======== EXERCISE DATA

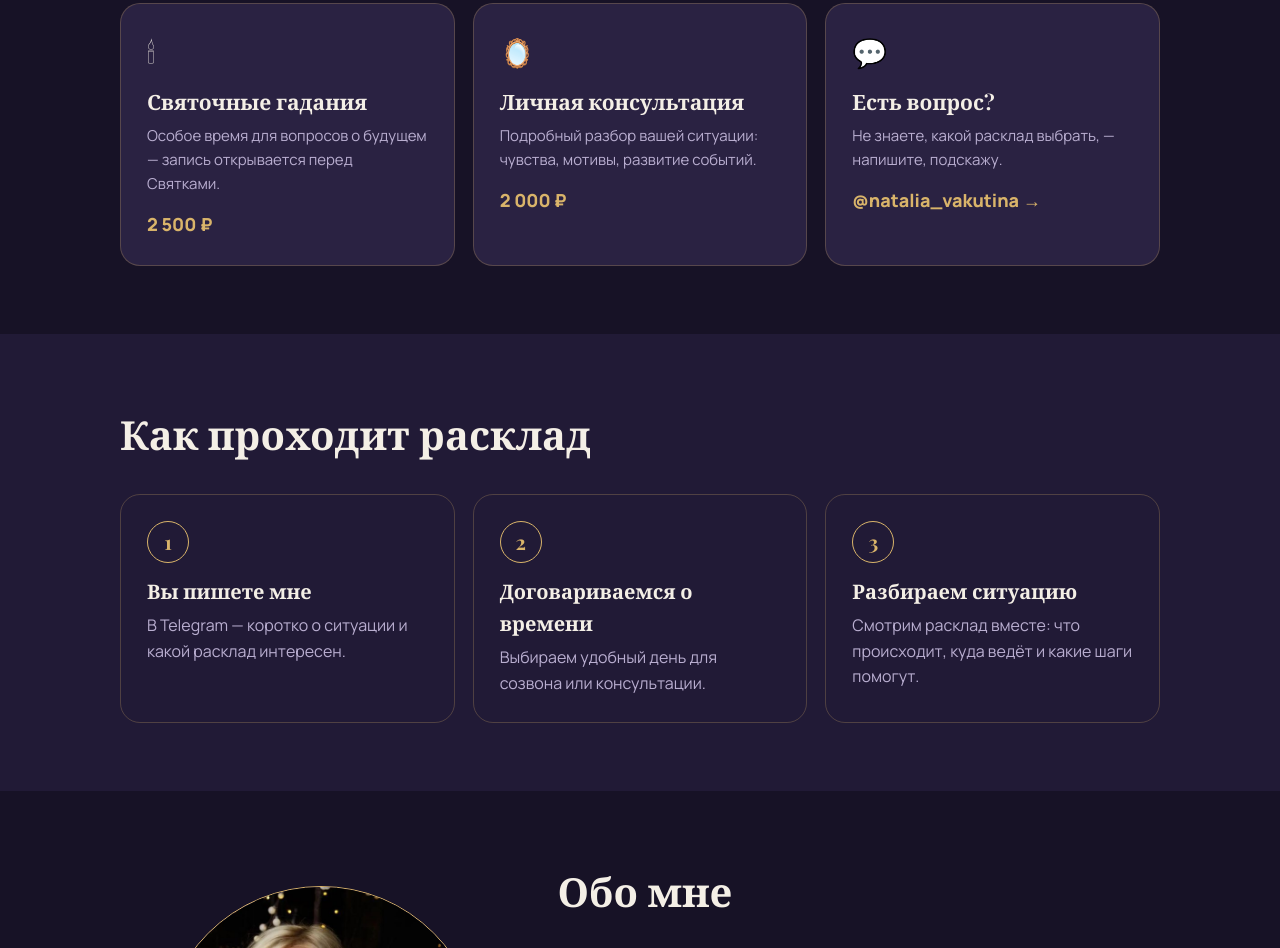
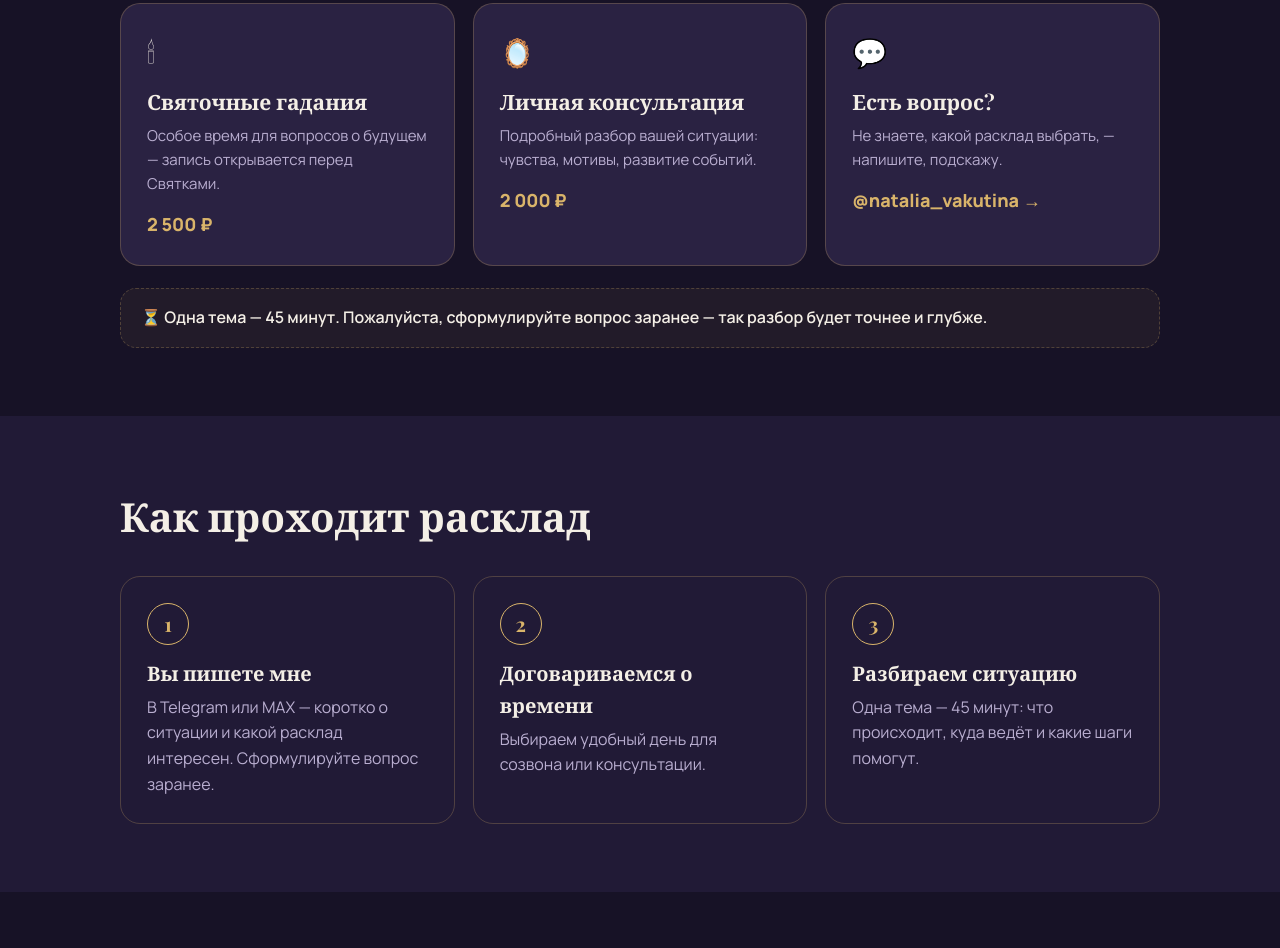
Before and after one commit to tatjkail-boop/sites, a plain HTML site: page zazerkalie-vakutina/index.html in a window 1280 px wide. Shown: the part 1453-2401 px from the top of the page. Drawn offline with nearby package versions, Linux system fonts and the light colour scheme.

Commit message:
zazerkalie: 45 min per topic, prepare question
Co-Authored-By: Claude Opus 5.5 <noreply@anthropic.com>
Claude-Session: https://claude.ai/code/session_011vt9iVEJXHyJeF2bRLWYS1

```diff
--- a/zazerkalie-vakutina/index.html
+++ b/zazerkalie-vakutina/index.html
@@ -45,6 +45,7 @@ h2{font-size:clamp(28px,3.8vw,40px);margin-bottom:28px}
 .s p{color:var(--muted);font-size:15px;margin-bottom:14px}
 .s .pr{font-weight:800;color:var(--gold);font-size:18px}
 .steps{background:var(--bg2)}
+.note{margin-top:22px;padding:16px 20px;border:1px dashed var(--line);border-radius:16px;color:var(--ink);font-weight:600;background:rgba(217,180,106,.06)}
 .st{display:grid;grid-template-columns:repeat(3,1fr);gap:18px}
 .st div{border:1px solid var(--line);border-radius:20px;padding:26px}
 .st b{display:grid;place-items:center;width:42px;height:42px;border-radius:50%;border:1.5px solid var(--gold);color:var(--gold);margin-bottom:12px;font-family:'Playfair Display',serif;font-size:20px}
@@ -111,14 +112,15 @@ footer b{color:var(--ink)}footer a{color:var(--gold)}footer small{opacity:.7}
     <div class="s"><div class="ic">🪞</div><h3>Личная консультация</h3><p>Подробный разбор вашей ситуации: чувства, мотивы, развитие событий.</p><div class="pr">2 000 ₽</div></div>
     <div class="s"><div class="ic">💬</div><h3>Есть вопрос?</h3><p>Не знаете, какой расклад выбрать, — напишите, подскажу.</p><div class="pr"><a href="https://t.me/natalia_vakutina" target="_blank" rel="noopener">@natalia_vakutina →</a></div></div>
   </div>
+  <p class="note">⏳ Одна тема — 45 минут. Пожалуйста, сформулируйте вопрос заранее — так разбор будет точнее и глубже.</p>
 </div></section>
 
 <section class="steps"><div class="w">
   <h2>Как проходит расклад</h2>
   <div class="st">
-    <div><b>1</b><h3>Вы пишете мне</h3><p>В Telegram — коротко о ситуации и какой расклад интересен.</p></div>
+    <div><b>1</b><h3>Вы пишете мне</h3><p>В Telegram или MAX — коротко о ситуации и какой расклад интересен. Сформулируйте вопрос заранее.</p></div>
     <div><b>2</b><h3>Договариваемся о времени</h3><p>Выбираем удобный день для созвона или консультации.</p></div>
-    <div><b>3</b><h3>Разбираем ситуацию</h3><p>Смотрим расклад вместе: что происходит, куда ведёт и какие шаги помогут.</p></div>
+    <div><b>3</b><h3>Разбираем ситуацию</h3><p>Одна тема — 45 минут: что происходит, куда ведёт и какие шаги помогут.</p></div>
   </div>
 </div></section>
 
@@ -168,6 +170,7 @@ footer b{color:var(--ink)}footer a{color:var(--gold)}footer small{opacity:.7}
 
 <section class="faq"><div class="w">
   <h2>Частые вопросы</h2>
+  <details><summary>Сколько длится консультация?</summary><p>Одна тема — 45 минут. Чтобы время прошло с максимальной пользой, сформулируйте вопрос заранее.</p></details>
   <details><summary>Нужно ли встречаться лично?</summary><p>Нет, консультации проходят онлайн — созвон или переписка в Telegram.</p></details>
   <details><summary>Можно ли научиться Таро с нуля?</summary><p>Да. Обучение индивидуальное: начинаем с основ и идём в вашем темпе, на реальных раскладах.</p></details>
   <details><summary>Как оплатить?</summary><p>Способ оплаты подскажу при записи.</p></details>
```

================

● EXERCISE BRIEF: Hand back the data above exactly, with no images.

● SOLUTION TO THIS EXERCISE:
Before and after one commit to tatjkail-boop/sites, a plain HTML site: page zazerkalie-vakutina/index.html in a window 1280 px wide. Shown: the part 1453-2401 px from the top of the page. Drawn offline with nearby package versions, Linux system fonts and the light colour scheme.

Commit message:
zazerkalie: 45 min per topic, prepare question
Co-Authored-By: Claude Opus 5.5 <noreply@anthropic.com>
Claude-Session: https://claude.ai/code/session_011vt9iVEJXHyJeF2bRLWYS1

```diff
--- a/zazerkalie-vakutina/index.html
+++ b/zazerkalie-vakutina/index.html
@@ -45,6 +45,7 @@ h2{font-size:clamp(28px,3.8vw,40px);margin-bottom:28px}
 .s p{color:var(--muted);font-size:15px;margin-bottom:14px}
 .s .pr{font-weight:800;color:var(--gold);font-size:18px}
 .steps{background:var(--bg2)}
+.note{margin-top:22px;padding:16px 20px;border:1px dashed var(--line);border-radius:16px;color:var(--ink);font-weight:600;background:rgba(217,180,106,.06)}
 .st{display:grid;grid-template-columns:repeat(3,1fr);gap:18px}
 .st div{border:1px solid var(--line);border-radius:20px;padding:26px}
 .st b{display:grid;place-items:center;width:42px;height:42px;border-radius:50%;border:1.5px solid var(--gold);color:var(--gold);margin-bottom:12px;font-family:'Playfair Display',serif;font-size:20px}
@@ -111,14 +112,15 @@ footer b{color:var(--ink)}footer a{color:var(--gold)}footer small{opacity:.7}
     <div class="s"><div class="ic">🪞</div><h3>Личная консультация</h3><p>Подробный разбор вашей ситуации: чувства, мотивы, развитие событий.</p><div class="pr">2 000 ₽</div></div>
     <div class="s"><div class="ic">💬</div><h3>Есть вопрос?</h3><p>Не знаете, какой расклад выбрать, — напишите, подскажу.</p><div class="pr"><a href="https://t.me/natalia_vakutina" target="_blank" rel="noopener">@natalia_vakutina →</a></div></div>
   </div>
+  <p class="note">⏳ Одна тема — 45 минут. Пожалуйста, сформулируйте вопрос заранее — так разбор будет точнее и глубже.</p>
 </div></section>
 
 <section class="steps"><div class="w">
   <h2>Как проходит расклад</h2>
   <div class="st">
-    <div><b>1</b><h3>Вы пишете мне</h3><p>В Telegram — коротко о ситуации и какой расклад интересен.</p></div>
+    <div><b>1</b><h3>Вы пишете мне</h3><p>В Telegram или MAX — коротко о ситуации и какой расклад интересен. Сформулируйте вопрос заранее.</p></div>
     <div><b>2</b><h3>Договариваемся о времени</h3><p>Выбираем удобный день для созвона или консультации.</p></div>
-    <div><b>3</b><h3>Разбираем ситуацию</h3><p>Смотрим расклад вместе: что происходит, куда ведёт и какие шаги помогут.</p></div>
+    <div><b>3</b><h3>Разбираем ситуацию</h3><p>Одна тема — 45 минут: что происходит, куда ведёт и какие шаги помогут.</p></div>
   </div>
 </div></section>
 
@@ -168,6 +170,7 @@ footer b{color:var(--ink)}footer a{color:var(--gold)}footer small{opacity:.7}
 
 <section class="faq"><div class="w">
   <h2>Частые вопросы</h2>
+  <details><summary>Сколько длится консультация?</summary><p>Одна тема — 45 минут. Чтобы время прошло с максимальной пользой, сформулируйте вопрос заранее.</p></details>
   <details><summary>Нужно ли встречаться лично?</summary><p>Нет, консультации проходят онлайн — созвон или переписка в Telegram.</p></details>
   <details><summary>Можно ли научиться Таро с нуля?</summary><p>Да. Обучение индивидуальное: начинаем с основ и идём в вашем темпе, на реальных раскладах.</p></details>
   <details><summary>Как оплатить?</summary><p>Способ оплаты подскажу при записи.</p></details>
```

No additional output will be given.